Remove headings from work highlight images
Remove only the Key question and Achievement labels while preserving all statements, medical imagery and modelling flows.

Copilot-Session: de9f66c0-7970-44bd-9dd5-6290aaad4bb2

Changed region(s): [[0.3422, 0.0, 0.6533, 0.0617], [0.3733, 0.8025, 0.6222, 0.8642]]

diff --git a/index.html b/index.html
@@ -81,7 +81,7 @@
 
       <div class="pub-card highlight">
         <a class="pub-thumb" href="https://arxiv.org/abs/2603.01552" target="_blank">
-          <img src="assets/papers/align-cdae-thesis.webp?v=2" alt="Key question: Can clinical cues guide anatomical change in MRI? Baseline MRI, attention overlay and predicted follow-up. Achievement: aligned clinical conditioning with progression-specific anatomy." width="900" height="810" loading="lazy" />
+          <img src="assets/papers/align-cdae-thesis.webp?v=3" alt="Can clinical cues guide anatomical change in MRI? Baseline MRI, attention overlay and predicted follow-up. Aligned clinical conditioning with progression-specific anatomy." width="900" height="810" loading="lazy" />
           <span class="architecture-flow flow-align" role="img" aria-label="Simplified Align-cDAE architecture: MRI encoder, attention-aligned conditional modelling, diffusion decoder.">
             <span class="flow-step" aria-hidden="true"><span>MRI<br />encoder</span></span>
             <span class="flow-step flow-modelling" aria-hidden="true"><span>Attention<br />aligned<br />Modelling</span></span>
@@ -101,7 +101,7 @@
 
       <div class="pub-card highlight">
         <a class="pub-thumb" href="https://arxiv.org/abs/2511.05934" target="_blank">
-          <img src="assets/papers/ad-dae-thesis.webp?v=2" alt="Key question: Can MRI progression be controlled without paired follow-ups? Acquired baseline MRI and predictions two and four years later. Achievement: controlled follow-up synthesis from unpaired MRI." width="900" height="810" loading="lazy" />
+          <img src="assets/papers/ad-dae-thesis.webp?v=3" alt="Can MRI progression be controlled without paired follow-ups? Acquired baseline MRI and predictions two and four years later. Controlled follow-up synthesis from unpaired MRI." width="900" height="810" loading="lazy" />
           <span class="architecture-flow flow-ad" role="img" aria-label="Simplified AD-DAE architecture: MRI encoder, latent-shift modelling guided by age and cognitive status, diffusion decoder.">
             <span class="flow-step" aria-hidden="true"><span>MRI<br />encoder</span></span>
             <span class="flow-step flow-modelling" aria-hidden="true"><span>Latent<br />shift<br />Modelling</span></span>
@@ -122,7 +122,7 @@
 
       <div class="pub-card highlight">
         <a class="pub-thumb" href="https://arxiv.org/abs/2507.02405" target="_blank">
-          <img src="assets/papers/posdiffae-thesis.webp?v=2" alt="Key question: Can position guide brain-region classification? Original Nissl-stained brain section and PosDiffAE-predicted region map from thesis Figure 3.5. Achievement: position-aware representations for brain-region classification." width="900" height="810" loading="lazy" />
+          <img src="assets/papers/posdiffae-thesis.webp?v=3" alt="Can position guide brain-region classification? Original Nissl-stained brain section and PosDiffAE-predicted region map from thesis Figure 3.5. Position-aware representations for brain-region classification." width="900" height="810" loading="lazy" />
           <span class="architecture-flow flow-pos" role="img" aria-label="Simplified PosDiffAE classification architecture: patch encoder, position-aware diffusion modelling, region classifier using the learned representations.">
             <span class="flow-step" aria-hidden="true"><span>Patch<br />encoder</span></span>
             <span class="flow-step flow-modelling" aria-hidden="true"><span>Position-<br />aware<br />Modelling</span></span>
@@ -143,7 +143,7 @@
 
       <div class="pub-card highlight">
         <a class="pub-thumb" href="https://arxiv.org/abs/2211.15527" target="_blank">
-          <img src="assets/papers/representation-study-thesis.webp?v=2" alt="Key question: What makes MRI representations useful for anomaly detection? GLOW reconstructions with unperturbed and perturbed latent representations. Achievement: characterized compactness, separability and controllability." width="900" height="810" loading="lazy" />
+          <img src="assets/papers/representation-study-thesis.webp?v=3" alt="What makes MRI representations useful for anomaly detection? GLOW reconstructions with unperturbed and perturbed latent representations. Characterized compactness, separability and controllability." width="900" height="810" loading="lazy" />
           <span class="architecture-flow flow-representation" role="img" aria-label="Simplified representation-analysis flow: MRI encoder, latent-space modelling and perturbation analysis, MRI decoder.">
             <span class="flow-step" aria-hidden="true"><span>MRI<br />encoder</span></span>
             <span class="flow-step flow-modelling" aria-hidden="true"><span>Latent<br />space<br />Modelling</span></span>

WHAT YOU HAVE TO DO:
The lines holding the string "Figure" are what is needed from the material above.

REPLY TO THE TASK:
-          <img src="assets/papers/posdiffae-thesis.webp?v=2" alt="Key question: Can position guide brain-region classification? Original Nissl-stained brain section and PosDiffAE-predicted region map from thesis Figure 3.5. Achievement: position-aware representations for brain-region classification." width="900" height="810" loading="lazy" />
+          <img src="assets/papers/posdiffae-thesis.webp?v=3" alt="Can position guide brain-region classification? Original Nissl-stained brain section and PosDiffAE-predicted region map from thesis Figure 3.5. Position-aware representations for brain-region classification." width="900" height="810" loading="lazy" />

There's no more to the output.